● Problem to work on:
Read through the data and report every line in which the word "GitHub" occurs.

● Given records:

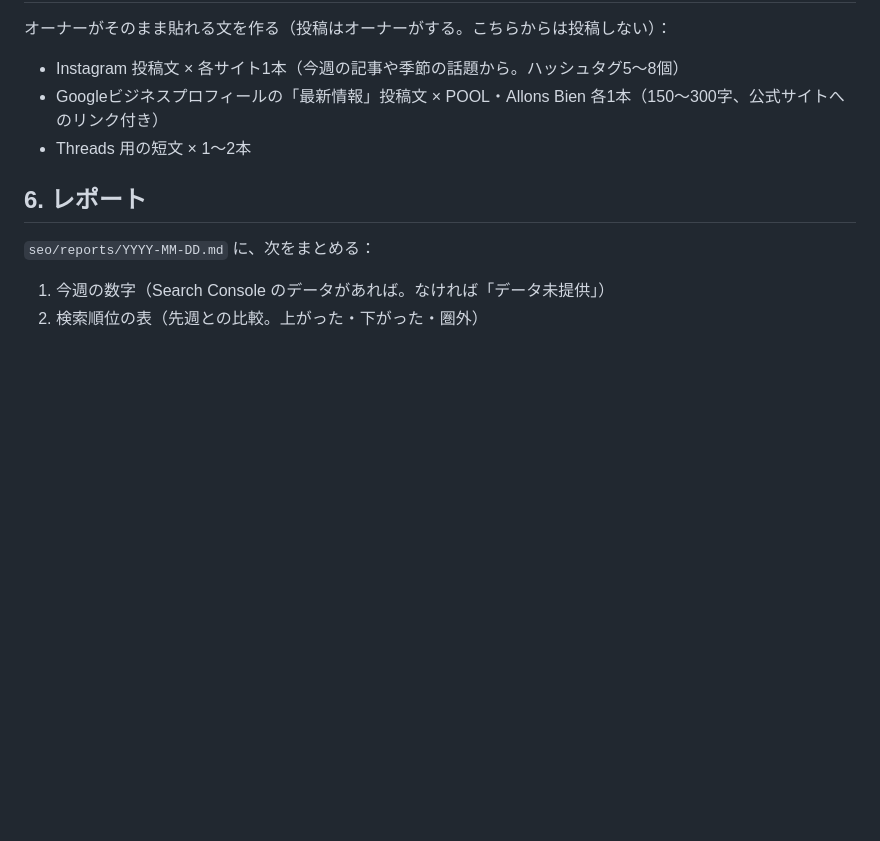
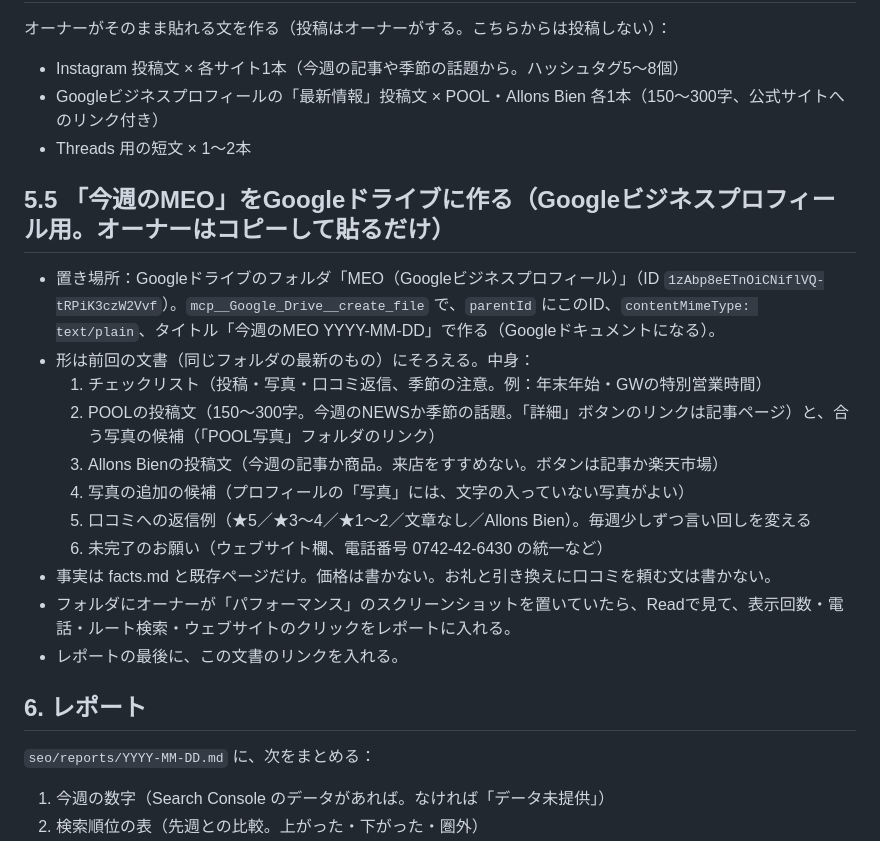
Before and after one commit to cafeandrestaurantpool-arch/pool-site, a Markdown page: SEO_WEEKLY.md, the part around the change. GitHub-like rendering; blank space fills up the shorter version.

Commit message:
週1回の手順に「今週のMEO」（Googleビジネスプロフィール用の文案をドライブに作る）を追加
Co-Authored-By: Claude Opus 5.5 <noreply@anthropic.com>
Claude-Session: https://claude.ai/code/session_01UWVD1rfc5UAcc9T9MyTeNE

```diff
--- a/SEO_WEEKLY.md
+++ b/SEO_WEEKLY.md
@@ -50,6 +50,19 @@
 - Googleビジネスプロフィールの「最新情報」投稿文 × POOL・Allons Bien 各1本（150〜300字、公式サイトへのリンク付き）
 - Threads 用の短文 × 1〜2本
 
+## 5.5 「今週のMEO」をGoogleドライブに作る（Googleビジネスプロフィール用。オーナーはコピーして貼るだけ）
+- 置き場所：Googleドライブのフォルダ「MEO（Googleビジネスプロフィール）」（ID `1zAbp8eETnOiCNiflVQ-tRPiK3czW2Vvf`）。`mcp__Google_Drive__create_file` で、`parentId` にこのID、`contentMimeType: text/plain`、タイトル「今週のMEO YYYY-MM-DD」で作る（Googleドキュメントになる）。
+- 形は前回の文書（同じフォルダの最新のもの）にそろえる。中身：
+  1. チェックリスト（投稿・写真・口コミ返信、季節の注意。例：年末年始・GWの特別営業時間）
+  2. POOLの投稿文（150〜300字。今週のNEWSか季節の話題。「詳細」ボタンのリンクは記事ページ）と、合う写真の候補（「POOL写真」フォルダのリンク）
+  3. Allons Bienの投稿文（今週の記事か商品。来店をすすめない。ボタンは記事か楽天市場）
+  4. 写真の追加の候補（プロフィールの「写真」には、文字の入っていない写真がよい）
+  5. 口コミへの返信例（★5／★3〜4／★1〜2／文章なし／Allons Bien）。毎週少しずつ言い回しを変える
+  6. 未完了のお願い（ウェブサイト欄、電話番号 0742-42-6430 の統一など）
+- 事実は facts.md と既存ページだけ。価格は書かない。お礼と引き換えに口コミを頼む文は書かない。
+- フォルダにオーナーが「パフォーマンス」のスクリーンショットを置いていたら、Readで見て、表示回数・電話・ルート検索・ウェブサイトのクリックをレポートに入れる。
+- レポートの最後に、この文書のリンクを入れる。
+
 ## 6. レポート
 `seo/reports/YYYY-MM-DD.md` に、次をまとめる：
 1. 今週の数字（Search Console のデータがあれば。なければ「データ未提供」）
```
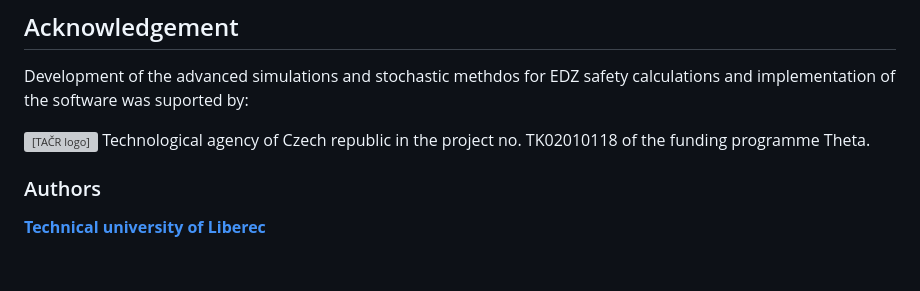
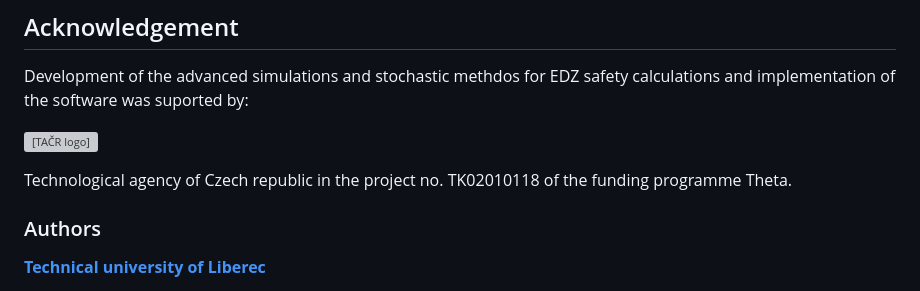
Before and after one commit to GeoMop/endorse-experiment, a Markdown page: README.md, the part around the change. Rendered like a GitHub page; blank space fills up the shorter version; grey boxes are pictures that could not be loaded.

```diff
--- a/README.md
+++ b/README.md
@@ -33,7 +33,9 @@ See [full documentation](doc/main.md) for the details.
 Development of the advanced simulations and stochastic methdos for EDZ safety calculations and implementation of the software
 was suported by:
 
-![[TAČR logo]](doc/logo_TACR_zakl.pdf) Technological agency of Czech republic
+![[TAČR logo]](./doc/logo_TACR_zakl.pdf "TAČR logo")
+
+Technological agency of Czech republic
 in the project no. TK02010118 of the funding programme  Theta.
 
 ### Authors
```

● Task solution:
Before and after one commit to cafeandrestaurantpool-arch/pool-site, a Markdown page: SEO_WEEKLY.md, the part around the change. GitHub-like rendering; blank space fills up the shorter version.
Before and after one commit to GeoMop/endorse-experiment, a Markdown page: README.md, the part around the change. Rendered like a GitHub page; blank space fills up the shorter version; grey boxes are pictures that could not be loaded.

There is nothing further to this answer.